keveit Hillel".

Of course there is no indication that Hillel disagreed either, so perhaps we
could apply the rule of "shetikah kehoda'ah damya [silence is equivalent to
agreement]" (Yev. 87b). But the non-responders are obviously stringent in this
matter on the principle of "yafah shetikah lechakhamim kal vachomer letipshim
[silence is good for the wise and even more so for fools]" (Pes.99a) - and "ein
bur yerei cheit [an uncouth person is not careful to avoid sin]" (Avot 2:6) as
Hillel himself observed.

Perhaps this thought is more appropriate to Purim than Ellul but one should
always try to be melamed zekhut on others especially at this season, and hope
that HKBH will then similarly be melamed zekhut on us.

Wishing all mail-jewish members a ketivah vechatimah tovah.

Martin Stern


From: Stuart Pilichowski <stupillow@...>
Date: Tue, Aug 21,2018 at 02:01 PM
Subject: Kohanim / Aliyah

Perets Mett wrote (MJ 63#96):

> In response to Stuart Pilichowski (MJ 63#95):
> Self-esteem? Dignity? What on earth is he talking about. There is nothing
> embarrassing about a person who is ill not fasting. If the kohen (or anyone
> else) is in poor health he is NOT ALLOWED to fast. There is nothing to be
> embarrassed about doing the correct thing.

I'm talking about taking into account the feelings of an individual who for 60+
years has been recognized as a kohen and thus received the first aliyah. Now,
because of failing health he's denied the aliyah and the members of the minyan,
as few as they may be, understand what's happening but take pity on this poor soul.

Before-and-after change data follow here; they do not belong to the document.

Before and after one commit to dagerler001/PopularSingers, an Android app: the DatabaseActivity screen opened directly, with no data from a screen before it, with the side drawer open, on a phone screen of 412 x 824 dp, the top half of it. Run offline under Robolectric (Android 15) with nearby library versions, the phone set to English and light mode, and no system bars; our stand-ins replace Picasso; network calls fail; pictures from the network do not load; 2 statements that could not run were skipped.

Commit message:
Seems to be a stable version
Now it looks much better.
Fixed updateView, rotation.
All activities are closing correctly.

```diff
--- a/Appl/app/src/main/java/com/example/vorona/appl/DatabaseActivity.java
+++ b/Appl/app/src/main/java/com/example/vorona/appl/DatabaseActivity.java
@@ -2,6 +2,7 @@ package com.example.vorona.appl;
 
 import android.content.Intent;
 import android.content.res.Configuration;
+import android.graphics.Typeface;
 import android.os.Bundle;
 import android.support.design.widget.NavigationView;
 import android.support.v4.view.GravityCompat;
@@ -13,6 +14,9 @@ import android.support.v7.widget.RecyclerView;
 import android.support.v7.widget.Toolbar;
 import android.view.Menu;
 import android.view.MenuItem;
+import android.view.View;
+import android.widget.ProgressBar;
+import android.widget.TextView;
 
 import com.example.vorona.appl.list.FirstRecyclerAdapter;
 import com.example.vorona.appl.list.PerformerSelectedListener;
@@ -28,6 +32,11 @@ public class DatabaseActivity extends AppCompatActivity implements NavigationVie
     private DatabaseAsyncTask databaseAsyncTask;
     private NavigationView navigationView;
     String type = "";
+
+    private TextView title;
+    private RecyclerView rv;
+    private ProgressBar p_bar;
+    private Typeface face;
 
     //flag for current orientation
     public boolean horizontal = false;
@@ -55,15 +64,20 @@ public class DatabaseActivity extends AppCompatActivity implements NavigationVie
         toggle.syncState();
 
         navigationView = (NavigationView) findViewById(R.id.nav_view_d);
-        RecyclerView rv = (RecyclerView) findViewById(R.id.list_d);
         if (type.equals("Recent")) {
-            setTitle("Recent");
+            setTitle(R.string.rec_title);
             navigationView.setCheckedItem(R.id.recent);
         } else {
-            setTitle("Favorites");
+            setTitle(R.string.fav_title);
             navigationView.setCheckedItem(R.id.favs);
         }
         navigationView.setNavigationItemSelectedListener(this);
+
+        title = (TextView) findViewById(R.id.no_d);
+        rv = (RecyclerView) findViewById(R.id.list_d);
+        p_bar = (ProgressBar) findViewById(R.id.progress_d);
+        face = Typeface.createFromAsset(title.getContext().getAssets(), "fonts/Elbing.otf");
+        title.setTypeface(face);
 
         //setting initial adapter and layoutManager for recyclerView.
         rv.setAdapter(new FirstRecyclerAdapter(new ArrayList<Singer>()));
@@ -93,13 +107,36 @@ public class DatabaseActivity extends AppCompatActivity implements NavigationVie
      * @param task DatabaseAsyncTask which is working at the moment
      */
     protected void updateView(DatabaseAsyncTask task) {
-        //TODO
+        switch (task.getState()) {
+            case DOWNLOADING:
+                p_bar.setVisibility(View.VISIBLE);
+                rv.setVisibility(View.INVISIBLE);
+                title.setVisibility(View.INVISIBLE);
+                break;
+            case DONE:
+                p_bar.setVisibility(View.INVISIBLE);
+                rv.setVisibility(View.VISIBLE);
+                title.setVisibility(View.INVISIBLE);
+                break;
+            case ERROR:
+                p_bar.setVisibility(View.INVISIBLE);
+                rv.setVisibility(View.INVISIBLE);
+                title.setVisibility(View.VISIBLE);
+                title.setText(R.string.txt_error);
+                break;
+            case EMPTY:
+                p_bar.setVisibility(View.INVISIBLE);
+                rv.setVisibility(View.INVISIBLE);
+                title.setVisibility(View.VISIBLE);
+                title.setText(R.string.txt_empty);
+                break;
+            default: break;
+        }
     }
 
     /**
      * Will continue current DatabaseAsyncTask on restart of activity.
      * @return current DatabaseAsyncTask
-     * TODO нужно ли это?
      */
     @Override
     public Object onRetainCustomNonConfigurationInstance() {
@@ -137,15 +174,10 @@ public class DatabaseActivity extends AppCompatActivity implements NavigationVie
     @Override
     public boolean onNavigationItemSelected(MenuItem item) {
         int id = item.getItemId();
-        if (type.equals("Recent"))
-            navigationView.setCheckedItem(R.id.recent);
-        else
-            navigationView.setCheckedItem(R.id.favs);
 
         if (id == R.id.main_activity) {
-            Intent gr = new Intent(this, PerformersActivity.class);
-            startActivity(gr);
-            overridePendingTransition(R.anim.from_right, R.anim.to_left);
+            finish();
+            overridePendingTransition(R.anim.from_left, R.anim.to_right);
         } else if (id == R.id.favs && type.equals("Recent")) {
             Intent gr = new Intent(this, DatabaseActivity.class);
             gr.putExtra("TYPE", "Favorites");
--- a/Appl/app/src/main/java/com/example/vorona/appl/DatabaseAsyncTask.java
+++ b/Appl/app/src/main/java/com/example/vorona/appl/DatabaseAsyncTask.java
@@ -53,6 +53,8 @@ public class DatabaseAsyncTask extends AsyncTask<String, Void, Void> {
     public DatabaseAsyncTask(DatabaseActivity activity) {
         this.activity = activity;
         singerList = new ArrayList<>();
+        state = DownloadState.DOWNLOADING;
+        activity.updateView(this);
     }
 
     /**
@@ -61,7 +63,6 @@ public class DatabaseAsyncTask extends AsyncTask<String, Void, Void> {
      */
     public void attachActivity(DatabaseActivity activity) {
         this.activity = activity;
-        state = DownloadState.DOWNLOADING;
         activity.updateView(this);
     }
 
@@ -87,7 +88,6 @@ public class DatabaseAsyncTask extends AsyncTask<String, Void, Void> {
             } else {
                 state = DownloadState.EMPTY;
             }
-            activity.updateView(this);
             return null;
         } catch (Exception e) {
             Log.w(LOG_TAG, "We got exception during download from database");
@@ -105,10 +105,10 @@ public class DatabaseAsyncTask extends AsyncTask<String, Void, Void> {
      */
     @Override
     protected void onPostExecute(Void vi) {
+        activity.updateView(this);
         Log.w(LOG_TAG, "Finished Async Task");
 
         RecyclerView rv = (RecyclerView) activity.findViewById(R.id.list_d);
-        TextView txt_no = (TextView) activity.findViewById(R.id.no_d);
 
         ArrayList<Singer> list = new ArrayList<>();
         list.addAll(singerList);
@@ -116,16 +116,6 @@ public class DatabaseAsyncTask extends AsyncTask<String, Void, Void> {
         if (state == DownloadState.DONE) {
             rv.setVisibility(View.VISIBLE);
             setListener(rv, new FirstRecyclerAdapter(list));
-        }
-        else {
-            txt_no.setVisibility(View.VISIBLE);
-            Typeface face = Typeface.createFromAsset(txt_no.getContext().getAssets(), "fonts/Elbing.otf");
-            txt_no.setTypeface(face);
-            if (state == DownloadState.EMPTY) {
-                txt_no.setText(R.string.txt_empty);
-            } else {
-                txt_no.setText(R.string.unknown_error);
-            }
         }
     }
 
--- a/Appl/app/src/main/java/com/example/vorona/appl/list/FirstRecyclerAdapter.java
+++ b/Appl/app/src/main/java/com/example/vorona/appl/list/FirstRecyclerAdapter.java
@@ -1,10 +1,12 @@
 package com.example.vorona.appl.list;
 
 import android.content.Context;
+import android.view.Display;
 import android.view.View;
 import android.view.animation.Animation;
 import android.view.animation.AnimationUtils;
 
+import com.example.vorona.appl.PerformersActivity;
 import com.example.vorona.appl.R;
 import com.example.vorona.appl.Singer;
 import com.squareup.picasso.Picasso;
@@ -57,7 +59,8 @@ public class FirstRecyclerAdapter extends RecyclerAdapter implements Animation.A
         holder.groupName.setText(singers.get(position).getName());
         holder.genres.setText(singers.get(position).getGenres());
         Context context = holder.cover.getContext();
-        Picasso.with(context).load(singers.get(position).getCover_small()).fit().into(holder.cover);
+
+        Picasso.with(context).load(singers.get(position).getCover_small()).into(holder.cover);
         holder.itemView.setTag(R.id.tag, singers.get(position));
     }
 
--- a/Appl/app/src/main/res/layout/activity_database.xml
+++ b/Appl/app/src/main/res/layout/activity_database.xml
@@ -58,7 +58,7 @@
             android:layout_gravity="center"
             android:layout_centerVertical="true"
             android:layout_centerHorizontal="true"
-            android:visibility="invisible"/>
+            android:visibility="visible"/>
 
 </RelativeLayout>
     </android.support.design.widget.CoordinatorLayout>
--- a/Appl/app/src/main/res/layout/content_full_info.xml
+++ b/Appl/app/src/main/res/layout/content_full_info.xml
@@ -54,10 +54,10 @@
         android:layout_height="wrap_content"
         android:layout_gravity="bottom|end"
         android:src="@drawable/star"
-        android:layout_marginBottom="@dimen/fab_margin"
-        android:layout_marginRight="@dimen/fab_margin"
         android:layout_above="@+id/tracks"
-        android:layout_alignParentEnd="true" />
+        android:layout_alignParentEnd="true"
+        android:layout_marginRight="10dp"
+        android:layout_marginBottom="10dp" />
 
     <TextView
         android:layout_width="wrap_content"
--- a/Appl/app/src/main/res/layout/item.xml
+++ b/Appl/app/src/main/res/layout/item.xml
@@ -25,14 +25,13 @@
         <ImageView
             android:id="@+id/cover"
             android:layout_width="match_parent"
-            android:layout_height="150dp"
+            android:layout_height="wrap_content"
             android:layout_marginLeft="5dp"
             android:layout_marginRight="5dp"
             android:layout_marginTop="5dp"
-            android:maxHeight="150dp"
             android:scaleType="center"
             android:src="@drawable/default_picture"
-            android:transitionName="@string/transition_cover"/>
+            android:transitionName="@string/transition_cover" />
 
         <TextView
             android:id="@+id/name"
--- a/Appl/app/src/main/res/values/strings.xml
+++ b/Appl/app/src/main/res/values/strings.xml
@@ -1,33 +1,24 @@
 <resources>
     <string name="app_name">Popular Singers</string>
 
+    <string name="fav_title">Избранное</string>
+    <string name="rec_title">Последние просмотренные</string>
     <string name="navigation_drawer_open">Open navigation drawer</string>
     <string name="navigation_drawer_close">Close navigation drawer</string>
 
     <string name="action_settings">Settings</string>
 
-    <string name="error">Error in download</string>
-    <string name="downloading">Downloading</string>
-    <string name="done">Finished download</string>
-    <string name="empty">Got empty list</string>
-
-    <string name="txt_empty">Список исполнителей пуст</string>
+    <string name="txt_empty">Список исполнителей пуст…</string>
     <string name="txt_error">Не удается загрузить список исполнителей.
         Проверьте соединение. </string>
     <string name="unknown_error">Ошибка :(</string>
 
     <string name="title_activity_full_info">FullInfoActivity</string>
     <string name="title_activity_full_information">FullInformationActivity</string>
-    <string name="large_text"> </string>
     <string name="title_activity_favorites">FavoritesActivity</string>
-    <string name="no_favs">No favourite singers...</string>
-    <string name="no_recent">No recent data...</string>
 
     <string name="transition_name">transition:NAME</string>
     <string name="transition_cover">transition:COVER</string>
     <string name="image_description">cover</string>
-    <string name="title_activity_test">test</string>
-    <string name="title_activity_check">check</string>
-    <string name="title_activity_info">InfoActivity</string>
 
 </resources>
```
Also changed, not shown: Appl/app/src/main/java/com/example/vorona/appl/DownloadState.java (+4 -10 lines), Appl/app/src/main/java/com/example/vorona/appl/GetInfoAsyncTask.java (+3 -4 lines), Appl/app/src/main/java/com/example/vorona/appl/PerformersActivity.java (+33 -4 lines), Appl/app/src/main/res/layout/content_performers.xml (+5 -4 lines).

Rather than focus everyone's attention on Mr. Kohen by denying him the aliyah I
say let him have it. I believe this is found in the fifth chelek of shulchan aruch.

Stuart Pilichowski


From: Joel Rich <JRich@...>
Date: Fri, Aug 24,2018 at 02:01 PM
Subject: Selling chametz on Shabbat

Reuvain awakes in the middle of the night and, forgetting that it was Shabbat,
states, "Please sell my chametz." Then, realizing that it's Shabbat, he makes a
mental note to take care of it after Shabbat. He then forgets about it until
after Pesach has already started.

However, Alexa heard his pronouncement, made a complete list of his chameitz,
found the website that he used the previous year to sell his chameitz and
transmitted the fully filled out forms with the password. The sale was completed
by the Rabbi running the website. 

Is Reuvain's chametz usable by him after Pesach? 

Would it make a difference if Alexa had waited until after Shabbat to transmit
the instructions?

Joel Rich


End of Volume 63 Issue 97